» **Stored data**
%%
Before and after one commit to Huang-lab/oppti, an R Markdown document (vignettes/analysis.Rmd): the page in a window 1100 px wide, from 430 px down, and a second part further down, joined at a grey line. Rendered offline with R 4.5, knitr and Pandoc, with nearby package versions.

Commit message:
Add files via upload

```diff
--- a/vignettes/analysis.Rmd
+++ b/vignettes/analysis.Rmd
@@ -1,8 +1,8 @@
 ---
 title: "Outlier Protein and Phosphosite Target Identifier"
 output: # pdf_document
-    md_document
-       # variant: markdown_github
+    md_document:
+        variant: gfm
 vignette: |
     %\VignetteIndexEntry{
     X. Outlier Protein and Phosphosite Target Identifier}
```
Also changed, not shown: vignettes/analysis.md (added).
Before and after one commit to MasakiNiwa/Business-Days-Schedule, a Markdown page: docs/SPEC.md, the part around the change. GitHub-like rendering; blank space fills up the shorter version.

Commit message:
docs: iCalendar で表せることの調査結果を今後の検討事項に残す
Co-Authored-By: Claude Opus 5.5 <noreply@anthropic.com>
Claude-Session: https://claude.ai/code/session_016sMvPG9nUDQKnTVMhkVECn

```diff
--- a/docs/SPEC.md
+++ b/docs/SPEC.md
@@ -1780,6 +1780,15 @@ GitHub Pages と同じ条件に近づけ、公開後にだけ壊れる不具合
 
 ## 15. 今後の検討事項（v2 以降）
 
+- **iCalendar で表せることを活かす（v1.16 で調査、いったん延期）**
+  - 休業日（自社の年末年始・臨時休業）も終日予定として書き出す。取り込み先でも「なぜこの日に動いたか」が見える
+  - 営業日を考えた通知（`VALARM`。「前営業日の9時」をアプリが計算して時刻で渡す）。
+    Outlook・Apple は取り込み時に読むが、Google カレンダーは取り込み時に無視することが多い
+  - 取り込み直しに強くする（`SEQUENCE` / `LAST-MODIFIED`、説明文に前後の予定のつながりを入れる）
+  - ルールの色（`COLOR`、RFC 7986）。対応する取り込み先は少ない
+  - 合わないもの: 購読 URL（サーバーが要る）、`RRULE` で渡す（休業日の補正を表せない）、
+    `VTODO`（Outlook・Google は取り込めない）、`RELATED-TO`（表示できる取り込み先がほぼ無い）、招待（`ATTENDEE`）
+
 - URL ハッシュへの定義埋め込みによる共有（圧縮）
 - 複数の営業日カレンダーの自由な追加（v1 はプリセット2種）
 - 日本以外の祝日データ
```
%%
» **Directions**
Everything in the listing above needs to be copied exactly.

» **Result**
Before and after one commit to Huang-lab/oppti, an R Markdown document (vignettes/analysis.Rmd): the page in a window 1100 px wide, from 430 px down, and a second part further down, joined at a grey line. Rendered offline with R 4.5, knitr and Pandoc, with nearby package versions.

Commit message:
Add files via upload

```diff
--- a/vignettes/analysis.Rmd
+++ b/vignettes/analysis.Rmd
@@ -1,8 +1,8 @@
 ---
 title: "Outlier Protein and Phosphosite Target Identifier"
 output: # pdf_document
-    md_document
-       # variant: markdown_github
+    md_document:
+        variant: gfm
 vignette: |
     %\VignetteIndexEntry{
     X. Outlier Protein and Phosphosite Target Identifier}
```
Also changed, not shown: vignettes/analysis.md (added).
Before and after one commit to MasakiNiwa/Business-Days-Schedule, a Markdown page: docs/SPEC.md, the part around the change. GitHub-like rendering; blank space fills up the shorter version.

Commit message:
docs: iCalendar で表せることの調査結果を今後の検討事項に残す
Co-Authored-By: Claude Opus 5.5 <noreply@anthropic.com>
Claude-Session: https://claude.ai/code/session_016sMvPG9nUDQKnTVMhkVECn

```diff
--- a/docs/SPEC.md
+++ b/docs/SPEC.md
@@ -1780,6 +1780,15 @@ GitHub Pages と同じ条件に近づけ、公開後にだけ壊れる不具合
 
 ## 15. 今後の検討事項（v2 以降）
 
+- **iCalendar で表せることを活かす（v1.16 で調査、いったん延期）**
+  - 休業日（自社の年末年始・臨時休業）も終日予定として書き出す。取り込み先でも「なぜこの日に動いたか」が見える
+  - 営業日を考えた通知（`VALARM`。「前営業日の9時」をアプリが計算して時刻で渡す）。
+    Outlook・Apple は取り込み時に読むが、Google カレンダーは取り込み時に無視することが多い
+  - 取り込み直しに強くする（`SEQUENCE` / `LAST-MODIFIED`、説明文に前後の予定のつながりを入れる）
+  - ルールの色（`COLOR`、RFC 7986）。対応する取り込み先は少ない
+  - 合わないもの: 購読 URL（サーバーが要る）、`RRULE` で渡す（休業日の補正を表せない）、
+    `VTODO`（Outlook・Google は取り込めない）、`RELATED-TO`（表示できる取り込み先がほぼ無い）、招待（`ATTENDEE`）
+
 - URL ハッシュへの定義埋め込みによる共有（圧縮）
 - 複数の営業日カレンダーの自由な追加（v1 はプリセット2種）
 - 日本以外の祝日データ
```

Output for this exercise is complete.